─── The data ───

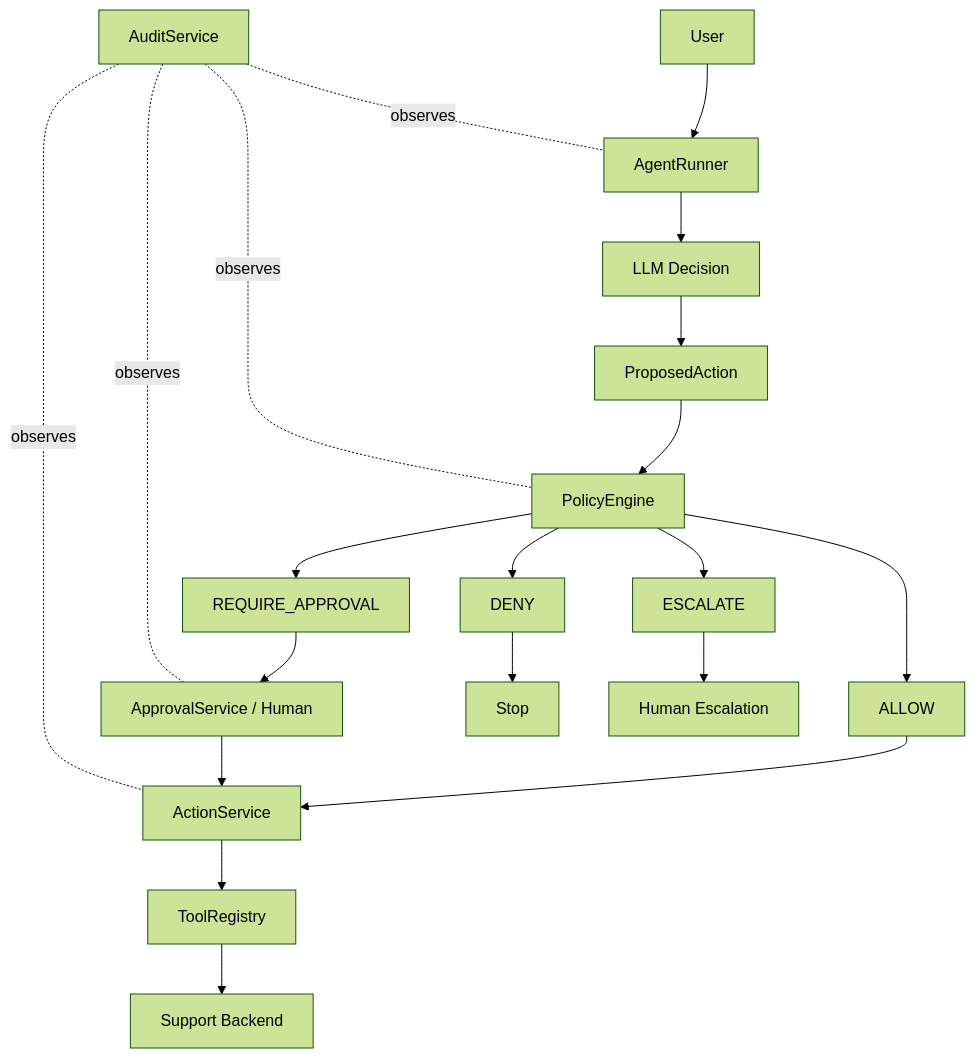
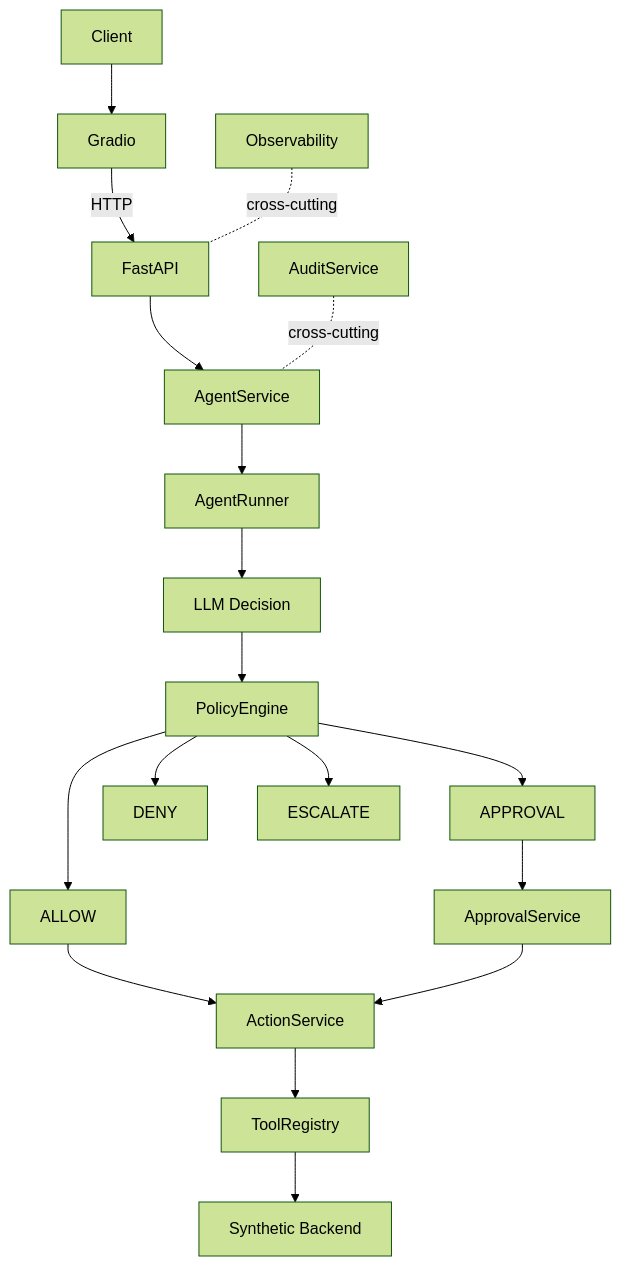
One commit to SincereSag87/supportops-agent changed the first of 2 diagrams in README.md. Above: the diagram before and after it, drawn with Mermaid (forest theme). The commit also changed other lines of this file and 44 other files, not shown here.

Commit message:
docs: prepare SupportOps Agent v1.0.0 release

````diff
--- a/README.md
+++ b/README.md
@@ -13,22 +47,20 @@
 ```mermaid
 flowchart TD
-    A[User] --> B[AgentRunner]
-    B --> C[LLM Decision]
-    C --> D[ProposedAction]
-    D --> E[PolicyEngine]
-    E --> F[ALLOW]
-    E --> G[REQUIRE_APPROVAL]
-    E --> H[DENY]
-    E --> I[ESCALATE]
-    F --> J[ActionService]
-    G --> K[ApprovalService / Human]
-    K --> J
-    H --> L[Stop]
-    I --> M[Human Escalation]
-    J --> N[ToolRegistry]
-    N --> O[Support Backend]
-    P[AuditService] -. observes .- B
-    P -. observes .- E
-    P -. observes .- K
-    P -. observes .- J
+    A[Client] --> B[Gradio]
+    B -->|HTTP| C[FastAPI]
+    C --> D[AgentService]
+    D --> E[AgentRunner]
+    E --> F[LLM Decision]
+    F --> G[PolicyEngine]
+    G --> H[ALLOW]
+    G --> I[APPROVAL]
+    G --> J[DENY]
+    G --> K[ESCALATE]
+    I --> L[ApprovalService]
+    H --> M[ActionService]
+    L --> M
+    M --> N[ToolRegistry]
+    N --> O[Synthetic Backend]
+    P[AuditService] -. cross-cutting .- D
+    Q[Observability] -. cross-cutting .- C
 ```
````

───
─── The data ───

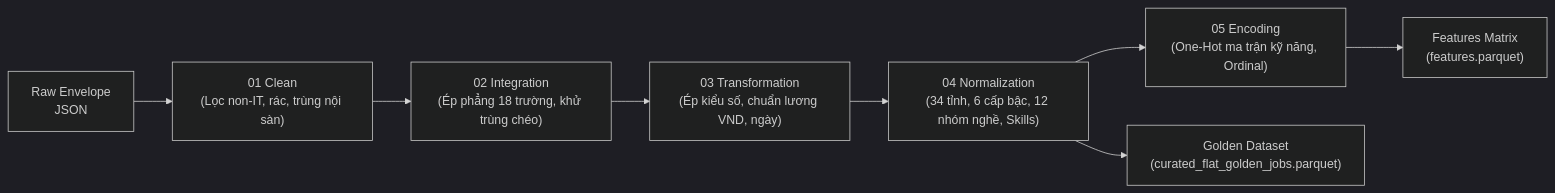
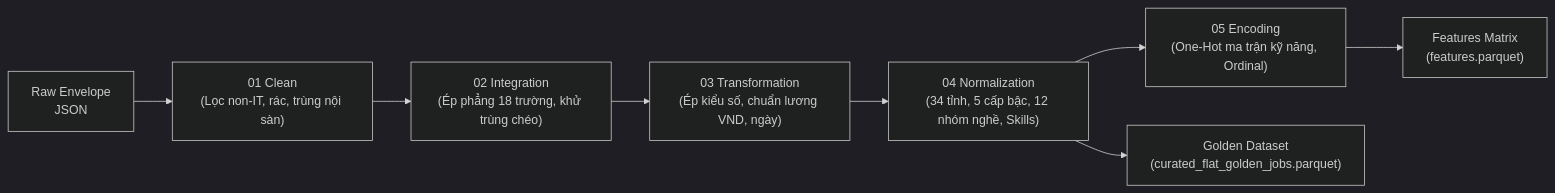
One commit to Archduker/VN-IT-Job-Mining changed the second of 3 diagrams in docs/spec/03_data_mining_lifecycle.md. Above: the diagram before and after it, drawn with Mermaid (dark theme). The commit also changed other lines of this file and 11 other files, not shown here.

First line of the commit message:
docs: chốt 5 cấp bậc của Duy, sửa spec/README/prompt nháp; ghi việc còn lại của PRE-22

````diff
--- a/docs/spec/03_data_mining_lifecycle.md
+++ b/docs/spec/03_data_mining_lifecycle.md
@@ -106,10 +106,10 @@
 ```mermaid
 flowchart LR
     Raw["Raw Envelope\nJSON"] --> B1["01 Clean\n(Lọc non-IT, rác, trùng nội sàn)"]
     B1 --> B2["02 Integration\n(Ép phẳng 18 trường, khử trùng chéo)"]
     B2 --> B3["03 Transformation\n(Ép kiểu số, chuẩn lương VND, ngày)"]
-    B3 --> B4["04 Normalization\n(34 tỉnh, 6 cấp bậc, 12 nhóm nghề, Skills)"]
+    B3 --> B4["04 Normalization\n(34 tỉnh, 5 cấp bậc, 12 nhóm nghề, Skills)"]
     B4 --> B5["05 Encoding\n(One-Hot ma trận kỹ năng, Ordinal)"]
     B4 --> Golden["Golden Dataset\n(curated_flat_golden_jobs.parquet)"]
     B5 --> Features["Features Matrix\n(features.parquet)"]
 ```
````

───

### Problem description
From the data above, copy each line that holds "docs".

### Reply
docs: prepare SupportOps Agent v1.0.0 release
One commit to Archduker/VN-IT-Job-Mining changed the second of 3 diagrams in docs/spec/03_data_mining_lifecycle.md. Above: the diagram before and after it, drawn with Mermaid (dark theme). The commit also changed other lines of this file and 11 other files, not shown here.
docs: chốt 5 cấp bậc của Duy, sửa spec/README/prompt nháp; ghi việc còn lại của PRE-22
--- a/docs/spec/03_data_mining_lifecycle.md
+++ b/docs/spec/03_data_mining_lifecycle.md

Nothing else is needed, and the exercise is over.